[What you should do]
The expected output is the full set of entries, retyped verbatim, pictures excluded.

[Records from a data collection]
*** Block opens ***

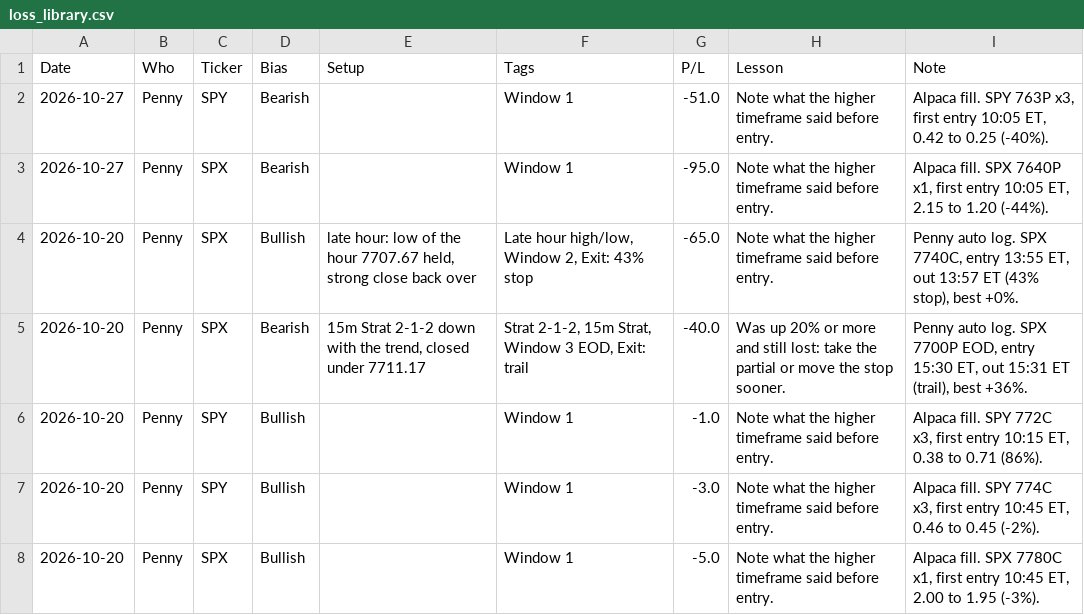
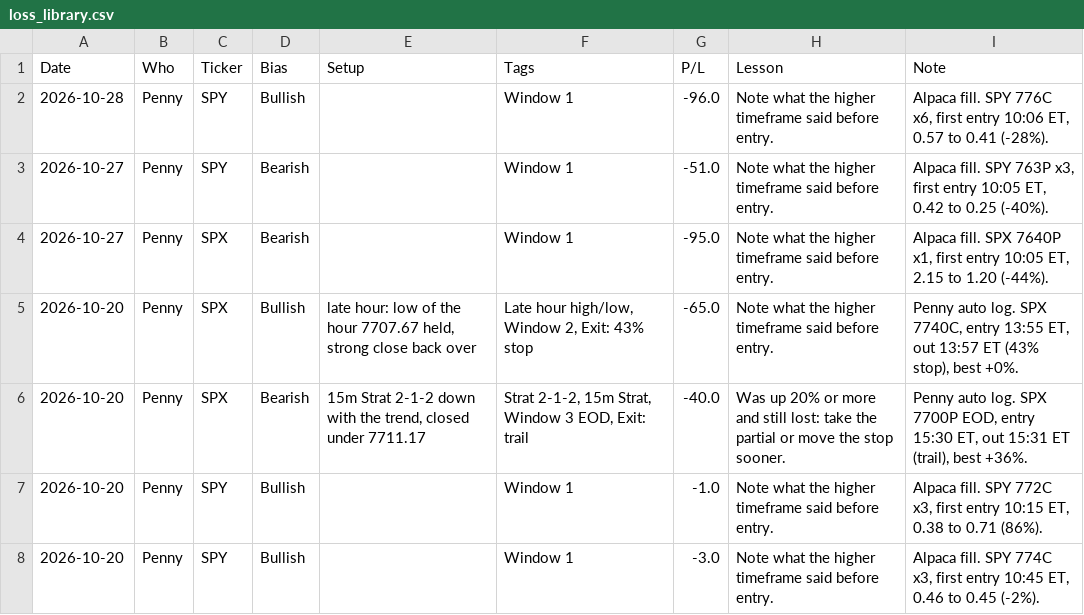
Before and after one commit to thetrinmillenia/belle-backtest, a CSV file: results/loss_library.csv, drawn as a sheet; only a part is shown; the shorter side is filled out with more unchanged rows; the diff names each change by its address in the sheet, - before the commit and + after, or states it on an @@ line.

```diff
--- a/results/loss_library.csv
+++ b/results/loss_library.csv
+row 2: 2026-10-28 | Penny | SPY | Bullish |  | Window 1 | -96.0 | Note what the higher timeframe said before entry. | Alpaca fill. SPY 776C x6, first entry 10:06 ET, 0.57 to 0.41 (-28%).
```
Also changed, not shown: results/bot_health.csv, results/nora_trades.csv, 3 other files.
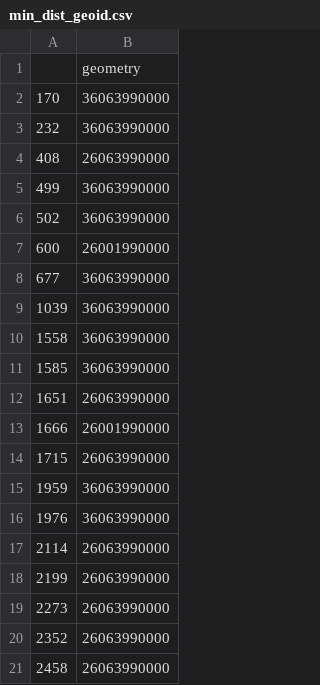
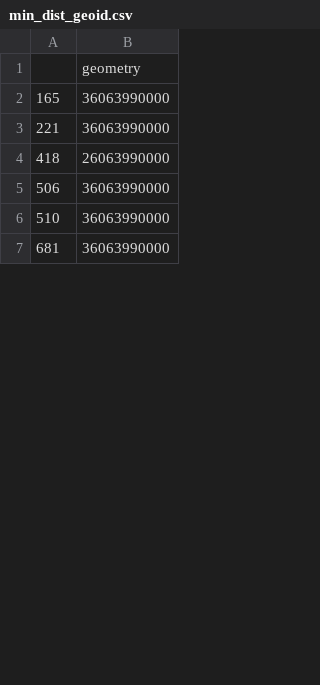
Before and after one commit to jennahgosciak/algaebloom, a CSV file: data/min_dist_geoid.csv, drawn as a sheet; only a part is shown; the diff covers the shown part only.

Commit message:
updating census data

```diff
--- a/data/min_dist_geoid.csv
+++ b/data/min_dist_geoid.csv
@@ -1,21 +1,7 @@
 ,geometry
-170,36063990000
-232,36063990000
-408,26063990000
-499,36063990000
-502,36063990000
-600,26001990000
-677,36063990000
-1039,36063990000
-1558,36063990000
-1585,36063990000
-1651,26063990000
-1666,26001990000
-1715,26063990000
-1959,36063990000
-1976,36063990000
-2114,26063990000
-2199,26063990000
-2273,26063990000
-2352,26063990000
-2458,26063990000
+165,36063990000
+221,36063990000
+418,26063990000
+506,36063990000
+510,36063990000
+681,36063990000
```
Also changed, not shown: 36 added rows and 17 removed rows elsewhere in this file, 5 other files.
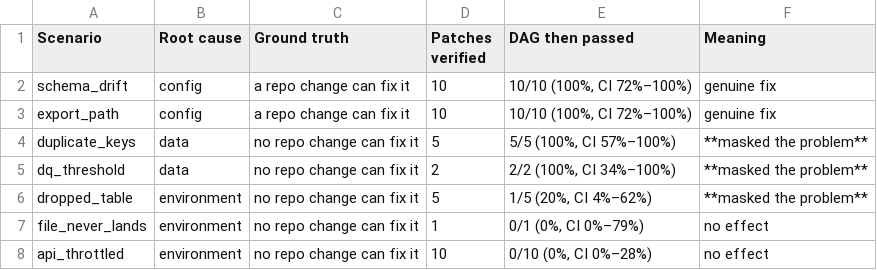
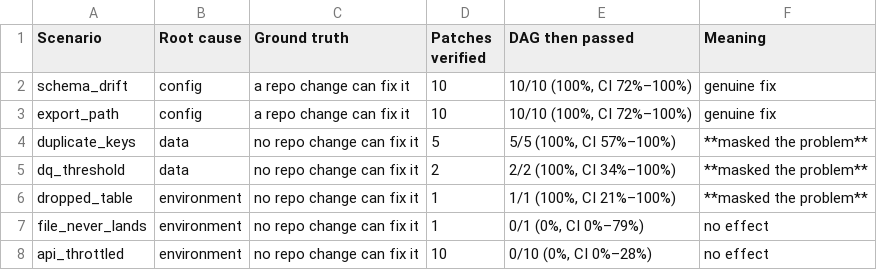
Before and after one commit to snehassv/pipeline-triage-agent, a CSV file: eval/results/tables/efficacy.csv, drawn as a sheet.

```diff
--- a/eval/results/tables/efficacy.csv
+++ b/eval/results/tables/efficacy.csv
@@ -5,3 +5,3 @@ duplicate_keys,data,no repo change can fix it,5,"5/5 (100%, CI 57%–100%)",**ma
 dq_threshold,data,no repo change can fix it,2,"2/2 (100%, CI 34%–100%)",**masked the problem**
-dropped_table,environment,no repo change can fix it,5,"1/5 (20%, CI 4%–62%)",**masked the problem**
+dropped_table,environment,no repo change can fix it,1,"1/1 (100%, CI 21%–100%)",**masked the problem**
 file_never_lands,environment,no repo change can fix it,1,"0/1 (0%, CI 0%–79%)",no effect
```
Also changed, not shown: 3 other files.
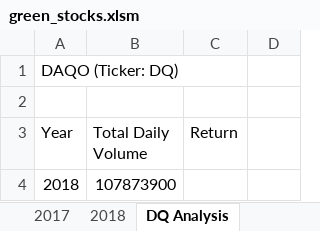
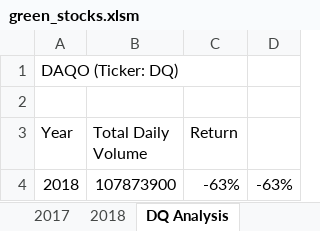
Before and after one commit to mitchell-alexleigh/stock-analysis, an Excel workbook: green_stocks.xlsm, sheet DQ Analysis, drawn as a sheet; values as stored, in another font and other column widths than the file's, no borders; the diff names each change by its address in the sheet, - before the commit and + after, or states it on an @@ line.

Commit message:
Add files via upload

```diff
--- a/green_stocks.xlsm (sheet DQ Analysis)
+++ b/green_stocks.xlsm (sheet DQ Analysis)
-C4 (Return): (empty)
+C4 (Return): -63%
-D4: (empty)
+D4: -63%
```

*** Block closes ***

[Solution]
Before and after one commit to thetrinmillenia/belle-backtest, a CSV file: results/loss_library.csv, drawn as a sheet; only a part is shown; the shorter side is filled out with more unchanged rows; the diff names each change by its address in the sheet, - before the commit and + after, or states it on an @@ line.

```diff
--- a/results/loss_library.csv
+++ b/results/loss_library.csv
+row 2: 2026-10-28 | Penny | SPY | Bullish |  | Window 1 | -96.0 | Note what the higher timeframe said before entry. | Alpaca fill. SPY 776C x6, first entry 10:06 ET, 0.57 to 0.41 (-28%).
```
Also changed, not shown: results/bot_health.csv, results/nora_trades.csv, 3 other files.
Before and after one commit to jennahgosciak/algaebloom, a CSV file: data/min_dist_geoid.csv, drawn as a sheet; only a part is shown; the diff covers the shown part only.

Commit message:
updating census data

```diff
--- a/data/min_dist_geoid.csv
+++ b/data/min_dist_geoid.csv
@@ -1,21 +1,7 @@
 ,geometry
-170,36063990000
-232,36063990000
-408,26063990000
-499,36063990000
-502,36063990000
-600,26001990000
-677,36063990000
-1039,36063990000
-1558,36063990000
-1585,36063990000
-1651,26063990000
-1666,26001990000
-1715,26063990000
-1959,36063990000
-1976,36063990000
-2114,26063990000
-2199,26063990000
-2273,26063990000
-2352,26063990000
-2458,26063990000
+165,36063990000
+221,36063990000
+418,26063990000
+506,36063990000
+510,36063990000
+681,36063990000
```
Also changed, not shown: 36 added rows and 17 removed rows elsewhere in this file, 5 other files.
Before and after one commit to snehassv/pipeline-triage-agent, a CSV file: eval/results/tables/efficacy.csv, drawn as a sheet.

```diff
--- a/eval/results/tables/efficacy.csv
+++ b/eval/results/tables/efficacy.csv
@@ -5,3 +5,3 @@ duplicate_keys,data,no repo change can fix it,5,"5/5 (100%, CI 57%–100%)",**ma
 dq_threshold,data,no repo change can fix it,2,"2/2 (100%, CI 34%–100%)",**masked the problem**
-dropped_table,environment,no repo change can fix it,5,"1/5 (20%, CI 4%–62%)",**masked the problem**
+dropped_table,environment,no repo change can fix it,1,"1/1 (100%, CI 21%–100%)",**masked the problem**
 file_never_lands,environment,no repo change can fix it,1,"0/1 (0%, CI 0%–79%)",no effect
```
Also changed, not shown: 3 other files.
Before and after one commit to mitchell-alexleigh/stock-analysis, an Excel workbook: green_stocks.xlsm, sheet DQ Analysis, drawn as a sheet; values as stored, in another font and other column widths than the file's, no borders; the diff names each change by its address in the sheet, - before the commit and + after, or states it on an @@ line.

Commit message:
Add files via upload

```diff
--- a/green_stocks.xlsm (sheet DQ Analysis)
+++ b/green_stocks.xlsm (sheet DQ Analysis)
-C4 (Return): (empty)
+C4 (Return): -63%
-D4: (empty)
+D4: -63%
```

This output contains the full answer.